Sort through the entries below and pull out lines containing the word "components".

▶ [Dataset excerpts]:
:::::
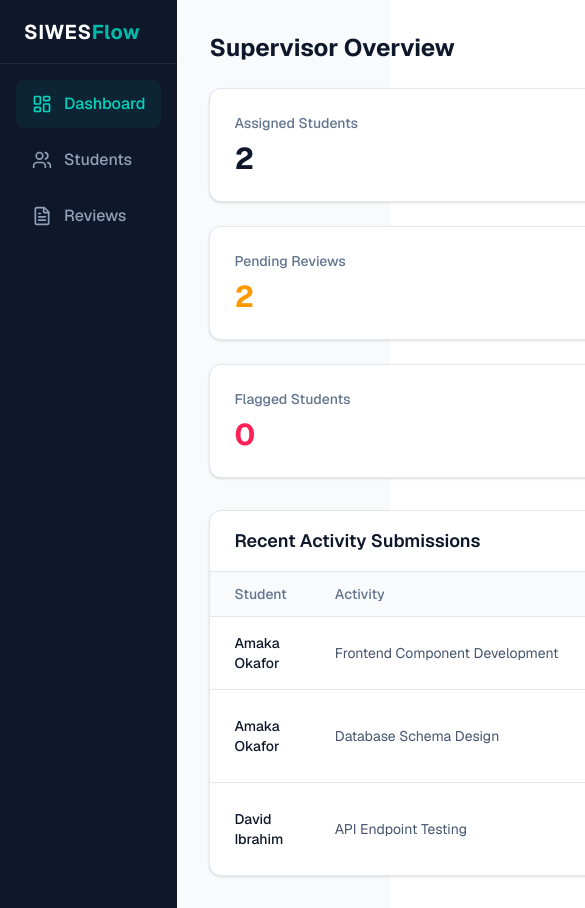
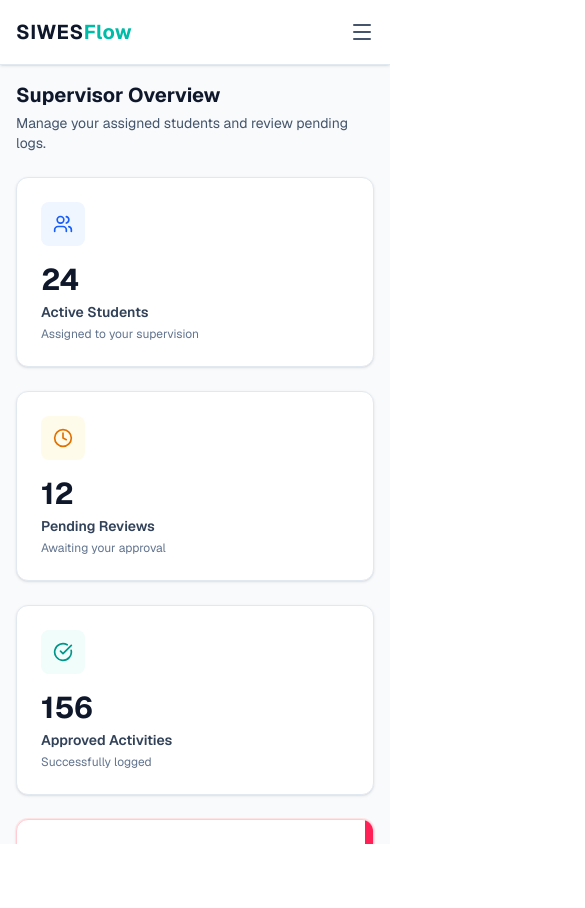
Before and after one commit to Enchanted-Digital-Academy/siwesflow, a Next.js app: page /supervisor/dashboard in a window 390 px wide. Shown: the top 908 px of the page, 585 px wide, since content can reach past the window. After the commit the page ends 844 px from the top, so only its background shows below. Built offline with nearby package versions, Linux system fonts and the light colour scheme.

Commit message:
feat: enhance supervisor dashboard with sidebar, mobile header, and dashboard metrics

```diff
--- a/src/app/supervisor/dashboard/page.tsx
+++ b/src/app/supervisor/dashboard/page.tsx
@@ -1,28 +1,66 @@
-import React from 'react';
+"use client";
+
+import React, { useState } from 'react';
+import { Menu } from 'lucide-react';
 import Sidebar from '../../../components/supervisor/Sidebar';
-import StatCard from '../../../components/supervisor/StatCard';
+import DashboardMetrics from '../../../components/supervisor/DashboardMetrics';
 import RecentActivityTable from '../../../components/supervisor/RecentActivityTable';
 import { mockStudents, mockActivityLogs } from '../../../data/mock';
 
+
 export default function SupervisorDashboard() {
-  // Dynamically calculate pending reviews
-  const pendingCount = mockActivityLogs.filter(log => log.status === 'pending').length;
+  const [isSidebarOpen, setIsSidebarOpen] = useState(false);
 
   return (
-    <div className="min-h-screen bg-slate-50 flex font-sans">
-      <Sidebar />
+    <div className="min-h-screen bg-slate-50 flex font-sans overflow-hidden">
 
-      <main className="flex-1 p-8">
-        <h1 className="text-2xl font-bold text-slate-900 mb-6">Supervisor Overview</h1>
+      {/* 1. Mobile Backdrop Overlay */}
+      {isSidebarOpen && (
+        <div
+          className="fixed inset-0 bg-slate-900/50 z-20 md:hidden backdrop-blur-sm transition-opacity"
+          onClick={() => setIsSidebarOpen(false)}
+        />
+      )}
 
-        <div className="grid grid-cols-1 md:grid-cols-3 gap-6">
-          <StatCard title="Assigned Students" value={mockStudents.length} />
-          <StatCard title="Pending Reviews" value={pendingCount} valueColor="text-amber-500" />
-          <StatCard title="Flagged Students" value="0" valueColor="text-rose-500" />
+      {/* 2. The Sidebar (Off-canvas on mobile, fixed on desktop) */}
+      <div
+        className={`fixed inset-y-0 left-0 z-30 transform md:relative md:translate-x-0 transition-transform duration-300 ease-in-out flex-shrink-0 ${
+          isSidebarOpen ? 'translate-x-0' : '-translate-x-full'
+        }`}
+      >
+        <Sidebar />
+      </div>
+
+      {/* 3. Main Content Area */}
+      <main className="flex-1 flex flex-col h-screen overflow-y-auto w-full">
+
+        {/* Mobile-Only Header */}
+        <div className="md:hidden bg-white border-b border-slate-200 px-4 py-3 flex items-center justify-between sticky top-0 z-10 shadow-sm">
+          <span className="text-slate-900 text-xl font-bold tracking-wide">
+          SIWES<span className="text-teal-500">Flow</span>
+        </span>
+          <button
+            onClick={() => setIsSidebarOpen(true)}
+            className="p-2 -mr-2 text-slate-600 hover:text-teal-600 hover:bg-teal-50 rounded-lg transition-colors"
+            aria-label="Toggle Menu"
+          >
+            <Menu size={24} />
+          </button>
         </div>
 
-        {/* New Table Component */}
-        <RecentActivityTable logs={mockActivityLogs} students={mockStudents} />
+        {/* Dashboard Content */}
+        <div className="p-4 md:p-8 w-full max-w-7xl mx-auto">
+          <div className="mb-6">
+            <h1 className="text-xl md:text-2xl font-bold text-slate-900">Supervisor Overview</h1>
+            <p className="text-slate-600 text-sm mt-1">Manage your assigned students and review pending logs.</p>
+          </div>
+
+          <DashboardMetrics />
+
+          <div className="overflow-x-auto w-full mt-2 rounded-xl shadow-sm border border-slate-200 bg-white">
+            <RecentActivityTable logs={mockActivityLogs} students={mockStudents} />
+          </div>
+        </div>
       </main>
     </div>
   );
--- /dev/null
+++ b/src/components/supervisor/DashboardMetrics.tsx
@@ -0,0 +1,74 @@
+import React from 'react';
+import { Users, Clock, CheckCircle, AlertTriangle } from 'lucide-react';
+
+export default function DashboardMetrics() {
+  const metrics = [
+    {
+      title: "Active Students",
+      value: "24",
+      description: "Assigned to your supervision",
+      icon: <Users size={20} />,
+      colorTheme: "text-blue-600",
+      bgTheme: "bg-blue-50",
+      borderTheme: "border-blue-100"
+    },
+    {
+      title: "Pending Reviews",
+      value: "12",
+      description: "Awaiting your approval",
+      icon: <Clock size={20} />,
+      colorTheme: "text-amber-600",
+      bgTheme: "bg-amber-50",
+      borderTheme: "border-amber-100"
+    },
+    {
+      title: "Approved Activities",
+      value: "156",
+      description: "Successfully logged",
+      icon: <CheckCircle size={20} />,
+      colorTheme: "text-teal-600",
+      bgTheme: "bg-teal-50",
+      borderTheme: "border-teal-100"
+    },
+    {
+      title: "Flagged Students",
+      value: "3",
+      description: "At-risk or inactive",
+      icon: <AlertTriangle size={20} />,
+      colorTheme: "text-rose-600",
+      bgTheme: "bg-rose-50",
+      borderTheme: "border-rose-200",
+      alert: true
+    }
+  ];
+
+  return (
+    <div className="grid grid-cols-1 md:grid-cols-2 lg:grid-cols-4 gap-6 mb-8">
+      {metrics.map((metric, index) => (
+        <div
+          key={index}
+          className={`relative overflow-hidden bg-white border rounded-xl p-6 shadow-sm transition-all hover:shadow-md ${
+            metric.alert ? 'border-rose-200 ring-1 ring-rose-100' : 'border-slate-200'
+          }`}
+        >
+          {/* Alert Indicator for Flagged Card */}
+          {metric.alert && (
+            <div className="absolute top-0 right-0 w-2 h-full bg-rose-500"></div>
+          )}
+
+          <div className="flex items-center justify-between mb-4">
+            <div className={`p-3 rounded-lg ${metric.bgTheme} ${metric.colorTheme}`}>
+              {metric.icon}
+            </div>
+          </div>
+
+          <div>
+            <h3 className="text-3xl font-bold text-slate-900 mb-1">{metric.value}</h3>
+            <p className="text-sm font-semibold text-slate-700">{metric.title}</p>
+            <p className="text-xs text-slate-500 mt-1">{metric.description}</p>
+          </div>
+        </div>
+      ))}
+    </div>
+  );
+}
```
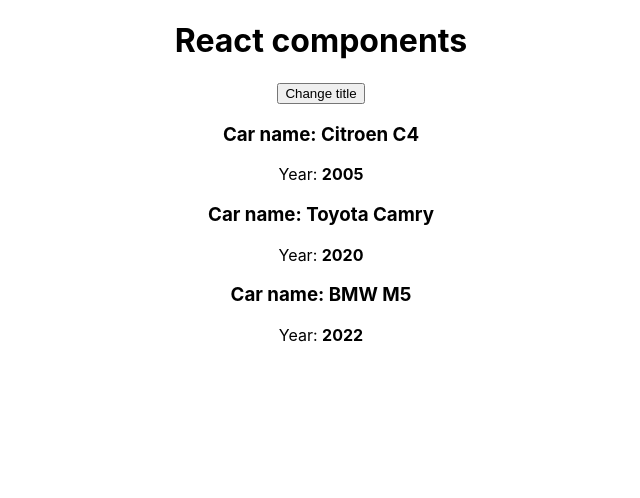
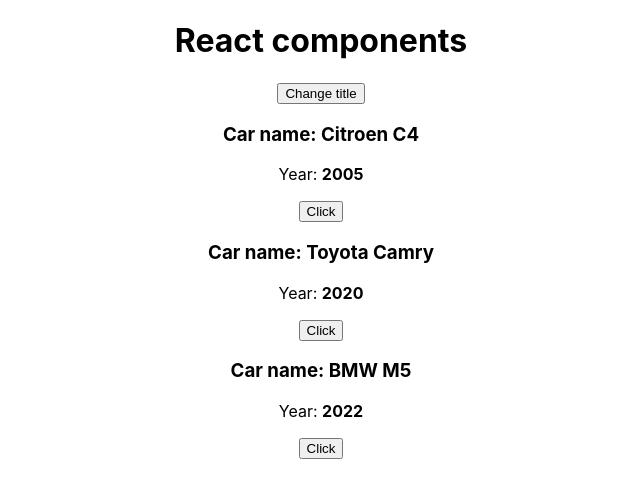
Before and after one commit to Aleksandr-Glebik/vm-react-js, a React (Create React App) app in the folder react-theory/: page / in a window 1280 px wide. Shown: the top 498 px of the page, without its empty margins (319-959 px from the left). Built offline with nearby package versions, Linux system fonts and the light colour scheme.

Commit message:
feat: add event listener for button app and car components two methods

```diff
--- a/react-theory/src/App.js
+++ b/react-theory/src/App.js
@@ -1,5 +1,4 @@
 import React, { Component } from 'react';
-// import './App.css';
 import Car from './Car/Car';
 
 
@@ -14,15 +13,7 @@
     pageTitle: 'React components'
   }
 
-  // changeTitleHandler() {
-  // }
-  // changeTitleHandler: function () {
-  // }
-  changeTitleHandler = () => {
-    const oldTitle = this.state.pageTitle
-    const newTitle = oldTitle + ' (changed)'
-    // console.log('click!')
-
+  changeTitleHandler = (newTitle) => {
     this.setState({
       pageTitle: newTitle
     })
@@ -45,33 +36,26 @@
           <h1>{this.state.pageTitle}</h1>
         </div>
 
-        <button onClick={this.changeTitleHandler}>Change title</button>
+        <button onClick={this.changeTitleHandler.bind(this, 'changed!')}>Change title</button>
 
-        <Car name={cars[0].name} year={cars[0].year} />
-        <Car name={cars[1].name} year={cars[1].year} />
-        <Car name={cars[2].name} year={cars[2].year} />
+        <Car
+         name={cars[0].name}
+         year={cars[0].year}
+         onChangeTitle={this.changeTitleHandler.bind(this, cars[0].name)}
+        />
+        <Car
+         name={cars[1].name}
+         year={cars[1].year}
+         onChangeTitle={() => this.changeTitleHandler(cars[1].name)}
+        />
+        <Car
+         name={cars[2].name}
+         year={cars[2].year}
+         onChangeTitle={() => this.changeTitleHandler(cars[2].name)}
+        />
       </div>
     )
   }
 }
 
-// const divStyle = {
-//   textAlign: 'center'
-// }
-
-// function App() {
-//   return (
-//     <div style={divStyle}>
-//       <div>
-//         <h1>Hello world!!!</h1>
-//       </div>
-//       <p>I am Frontend developer</p>
-
-//       <Car name={'Citroen C4'} year={'2005'} />
-//       <Car name={'Toyota Camry'} year={'2020'} />
-//       <Car name={'BMW M5'} year={'2022'} />
-//     </div>
-//   )
-// }
-
 export default App;
--- a/react-theory/src/Car/Car.js
+++ b/react-theory/src/Car/Car.js
@@ -4,5 +4,6 @@
     <div>
         <h3>Car name: {props.name}</h3>
         <p>Year: <strong>{props.year}</strong></p>
+        <button onClick={props.onChangeTitle}>Click</button>
     </div>
 )
```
:::::
▶ [YOUR RESPONSE]:
 import Sidebar from '../../../components/supervisor/Sidebar';
-import StatCard from '../../../components/supervisor/StatCard';
+import DashboardMetrics from '../../../components/supervisor/DashboardMetrics';
 import RecentActivityTable from '../../../components/supervisor/RecentActivityTable';
+++ b/src/components/supervisor/DashboardMetrics.tsx
feat: add event listener for button app and car components two methods
     pageTitle: 'React components'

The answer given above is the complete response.